Baking on the rise: Ellsworth students participate in bread baking program
“There’s nothing like baking bread in winter when the world is kind of cold and dreary,” said FCS teacher Lori Romans.
ELLSWORTH — Homemade bread made in the dreary months of winter, it’s a little like sharing sunshine. That’s the idea Ellsworth Public School Family and Consumer Science teacher Lori Romans wanted to bring to her students when she first proposed participating in the King Arthur Bake For Good Program.
As part of the program, students across the county are provided both educational and baking materials by the King Arthur Baking Company to learn about the bread-making process, which they then participate in. Romans, a life-long baker herself, was introduced to the idea by another teacher and thought it would be a great thing to bring to her own students.
“I looked into it, and I discovered that King Arthur had a program designed especially for FCS classes,” Romans said. “If we would bake with our students, they would provide the flour and the recipe and … enough ingredients for each student to make two loaves of bread, one that the students could take home and share with their family, but also a second loaf that was to be donated to whoever we chose.”
King Arthur Baking Company, which began in 1790 as a flour distributor, has grown into an employee-owned company with a variety of programs focused on giving back to communities — and Bake for Good is just one of the ways they do that, said program instructor Pam Jensen.
“This is a program that’s about 30 years old, and it started with just a handful of schools,” she said. “Now, many years later, we reach about 40,000 to 50,000 students a year through Bake for Good.”
King Arthur offers several different program types, which can be customized to the age, group size, or in-school access of the students. They even have a take-home style kit that’s available to home-schooled students.
After applying to the program, schools are provided free equipment and baking material. Additionally, they receive an educational video and recipe booklet that teaches students about the bread-making process.
Since the pandemic, Zoom use has allowed the Bake for Good program to reach more students than ever before, with nearly every state in the U.S. having participated in the Bake for Good program, Jensen said. For the first time in the program’s history, applications are currently closed due to the high demand they’ve seen.
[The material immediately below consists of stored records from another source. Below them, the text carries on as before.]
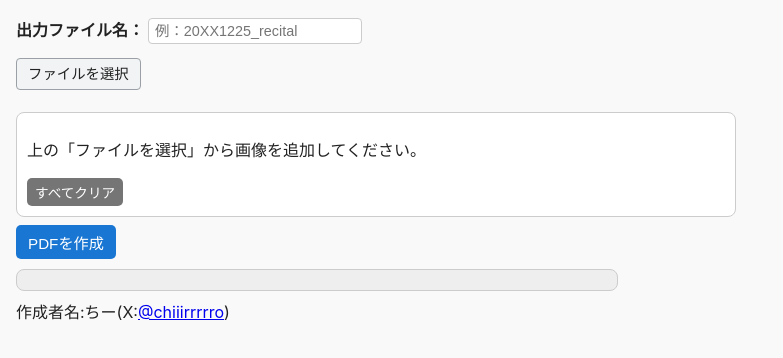
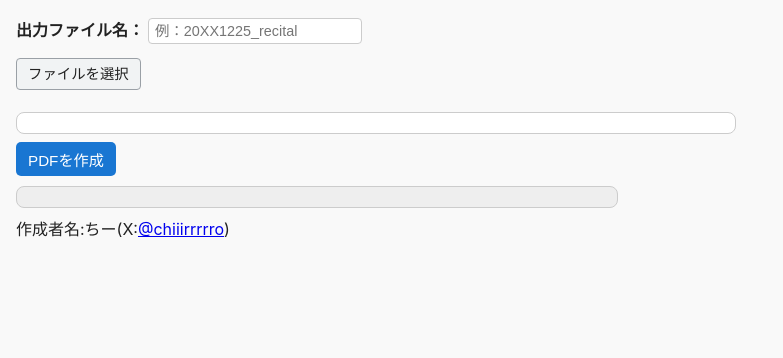
Before and after one commit to chiiirrrrro/PDF-tools, a plain HTML site: page merger/index.html in a window 1280 px wide. Shown: the part 198-556 px from the top of the page, without its empty margins (0-783 px from the left). Drawn offline with Linux system fonts and the light colour scheme.

Commit message:
Remove empty message and clear button from HTML
Removed instructions and clear button from file list.

```diff
--- a/merger/index.html
+++ b/merger/index.html
@@ -29,8 +29,6 @@
 
   <p id="fileCount"></p>
   <div id="file-list" class="list-box">
-    <p class="empty-msg">上の「ファイルを選択」から画像を追加してください。</p>
-    <button id="clearBtn" type="button" class="neutral-btn small-btn">すべてクリア</button>
   </div>
 
   <button id="mergeBtn" type="button">PDFを作成</button>
```
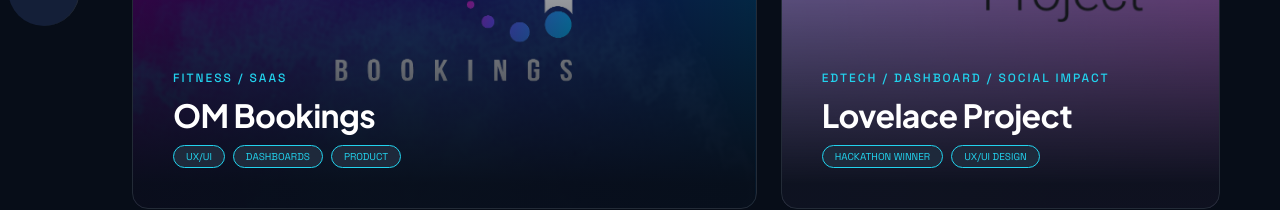
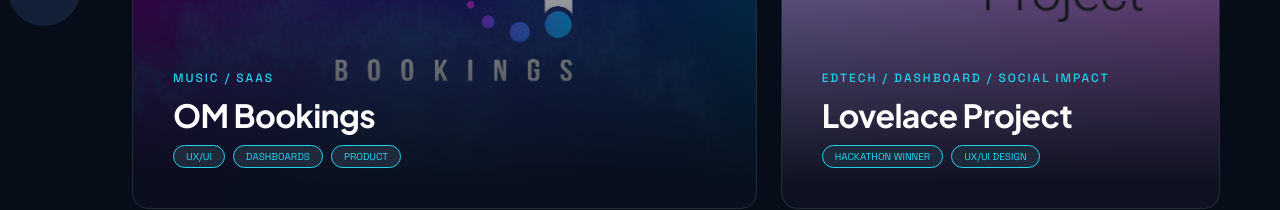
Before and after one commit to kornersin/portafolio-2026, a React (Vite) app: page /projects in a window 1280 px wide. Shown: the part 550-760 px from the top of the page. Built offline with nearby package versions, Linux system fonts and the light colour scheme.

Commit message:
change bookings

```diff
--- a/src/data/projects.js
+++ b/src/data/projects.js
@@ -85,7 +85,7 @@ export const projects = [
         solution: 'We developed an end-to-end ecosystem that synchronizes studio availability with user demand. By implementing a high-fidelity interface and real-time data processing, we eliminated booking conflicts and reduced user drop-off by 40%.',
         description: 'OmBookings is a specialized B2B2C platform designed to bridge the gap between wellness centers and their clients. The focus was on creating a seamless flow from class discovery to checkout, ensuring that the visual language reflects the balance and tranquility of the fitness world.',
         timeline: '3 Months',
-        category: 'Fitness / SaaS',
+        category: 'Music / SaaS',
         gallery: [
             { url: dsHero, type: 'desktop' },
             { url: mbHero, type: 'mobile' },
```
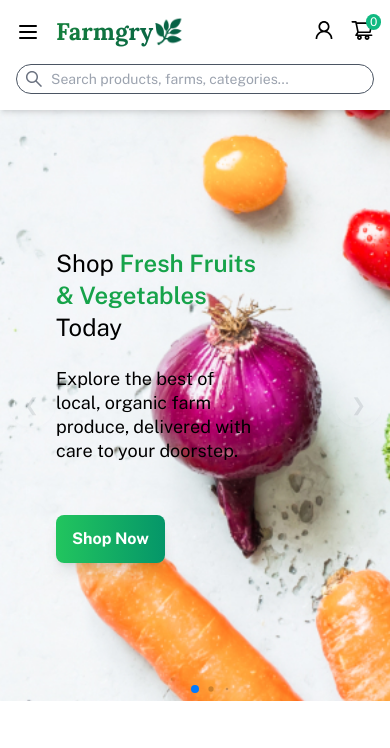
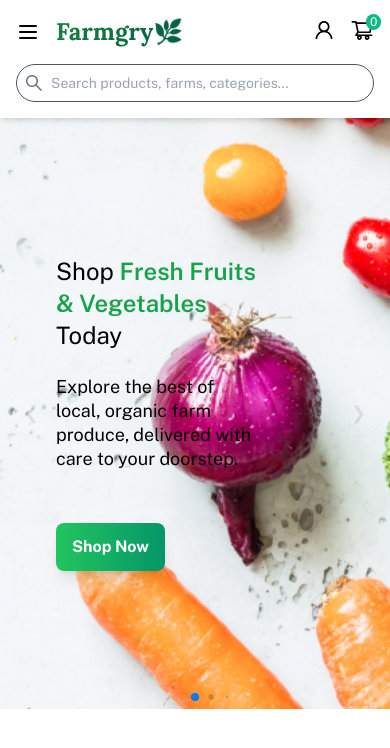
Before and after one commit to Anagho/gmc-ecom-demo, a React (Vite) app in the folder frontend/: page / in a window 390 px wide. Shown: the top 748 px of the page. Built offline with nearby package versions, Linux system fonts and the light colour scheme; no server answers.

Commit message:
added mobile ui

```diff
--- a/frontend/src/components/ui/Navbar.jsx
+++ b/frontend/src/components/ui/Navbar.jsx
@@ -219,7 +219,7 @@ function Navbar() {
               <input
                 type="text"
                 placeholder="Search products, farms, categories..."
-                className="outline-none border-none w-full text-sm"
+                className="outline-none border-none py-1 w-full text-sm"
               />
             </div>
           </div>
```
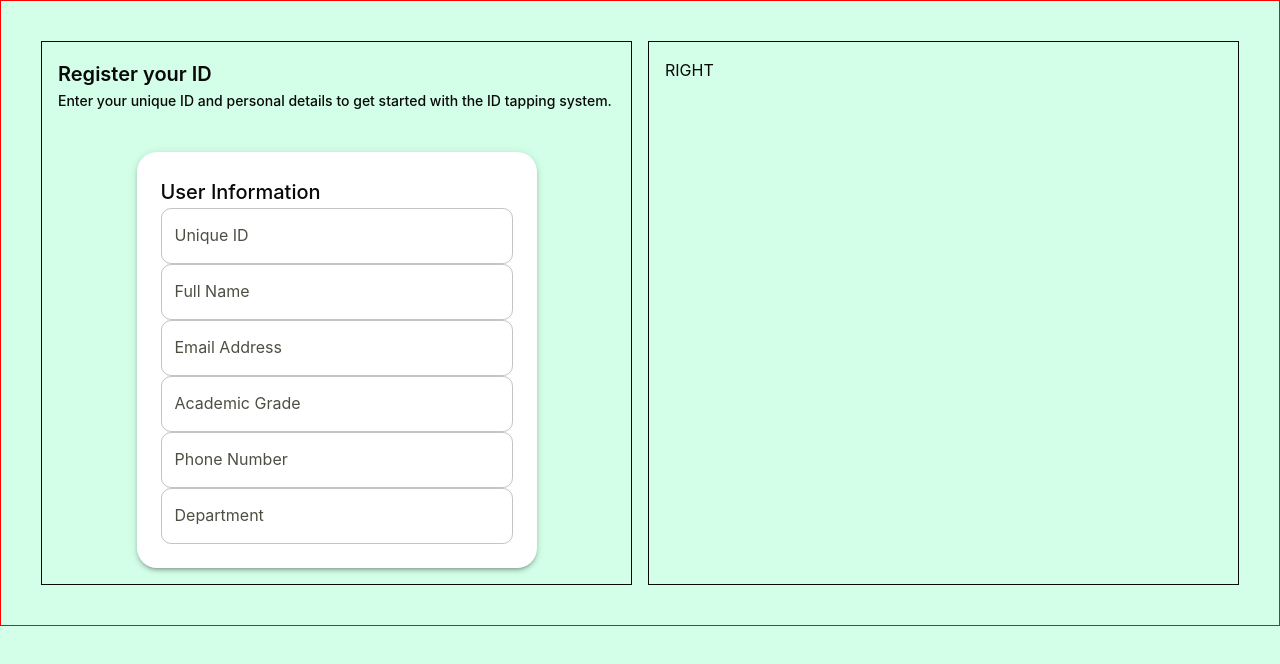
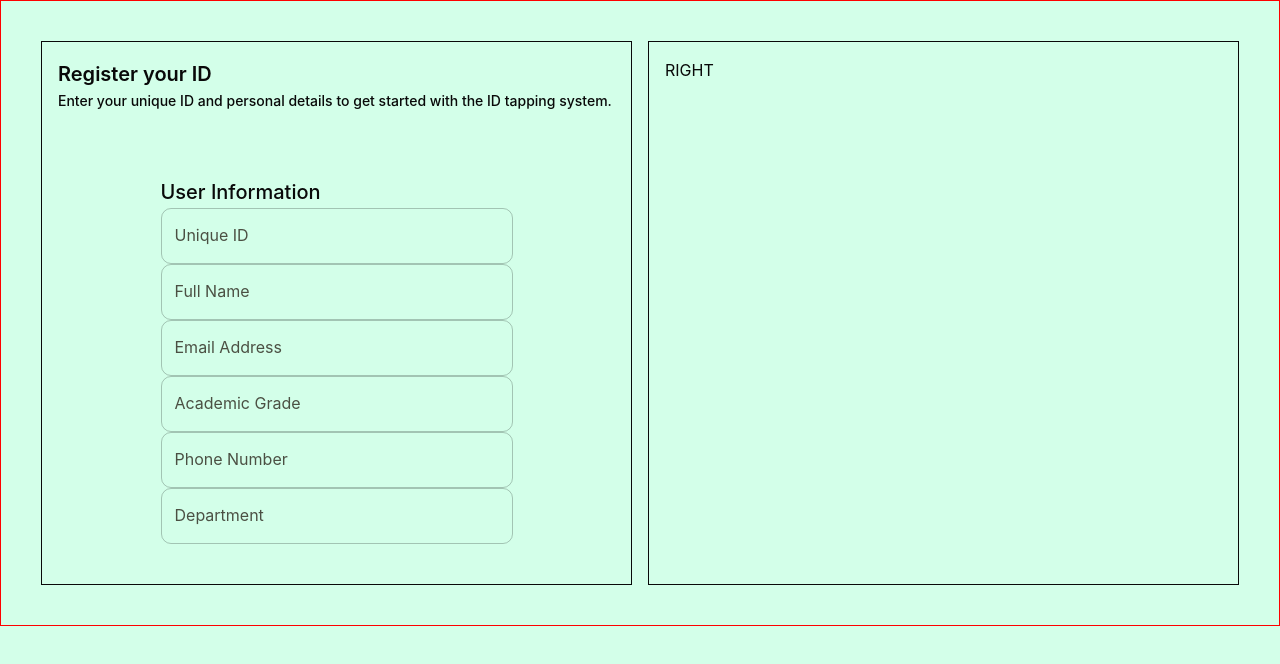
Before and after one commit to esamp001/id_tapping_system, a React (Create React App) app: page /register in a window 1280 px wide. Shown: the top 664 px of the page. Built offline with nearby package versions, Linux system fonts and the light colour scheme.

Commit message:
Auto commit: 10/27/2025, 3:07:20 PM

```diff
--- a/src/pages/Register.js
+++ b/src/pages/Register.js
@@ -22,9 +22,6 @@ const Register = () => {
                             mx: "auto",
                             mt: 5,
                             p: 3,
-                            borderRadius: 2,
-                            boxShadow: 3,
-                            backgroundColor: "white",
                         }}
                     >
 
```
“We’re actually booked out for the rest of the year right now, but we’ll open again in August for the next school year,” Jensen said. “I just love this program, and I’m so happy that we’ve been able to bring it to so many new schools these last few years.”
This is Ellsworth High School's first time participating in the program. Romans had a specific theme she wanted to bring to her students, formed around the children’s book, “Sun Bread” where in the midst of a long winter, a loaf of sun-shaped bread shared between friends inspires the sun to come out from hiding.
“There’s nothing like baking bread in winter when the world is kind of cold and dreary,” Romans said. “I thought of all the Minnesota winter days that we have that are just like that, with everyone cooped inside … so baking a little sunshine, like in the book, that’s the goal I wanted to bring to students.”
Romans sees this not as just a wonderful educational opportunity for students, but baking itself is a great way to bring people together, she said. Today, kids don’t always get to learn those skills at home, the way Romans did, so bringing both volunteers and students into the classroom to take part in this experience helps keep that alive.
“I can remember as a child watching my mom bake, and we had a counter to where my mom would stand on one side of the counter, and children would push chairs up on the other side of the counter,” said Romans. Her mother, now 82, came in to volunteer and help students mix ingredients during the bread baking. “We would watch her mix the dough … it was just an intimate time with mom. I’d learn a lot, just watching her.”
The baking day started off with 13 fifth graders and a matching number of volunteers, all spread out in Romans’ classroom. Students were joined by two volunteers each from the Nobles County Sheriffs Office and Security Savings Bank of Ellsworth, as well as a number of community members, per baking session. Aprons, donated for students by Security Savings Bank, featured the bank's name — stitched by volunteer Becky Ranchau.
If any of the student bakers lacked a partner, high school students from Romans’ FCS classes were on hand to help.
“We’ve been baking bread for weeks now,” said Ellsworth junior Harley Bloom, who helped with the first group of bakers. “We have the recipe down pretty well.”
Later that afternoon, smaller groups of fourth and sixth graders showed up in Romans’ classroom to bake, making 54 loaves of bread. Each elementary school student received a loaf, and the rest were delivered by students and volunteers to Parkview Manor last Friday.
The recipe, a whole grain white bread provided by King Arthur, was approved by the staff dietitian at the nursing home, and students brought slices of bread with handmade, colorful notes to residents. It’s another, small bit of sunshine during the cold winter months.
“Our little bread-baking project has turned out quite a bit bigger than we expected, and we really are excited about that,” said Romans. “I want our younger kids to know that, yes we are a small school, but even with that we can still do really great things.”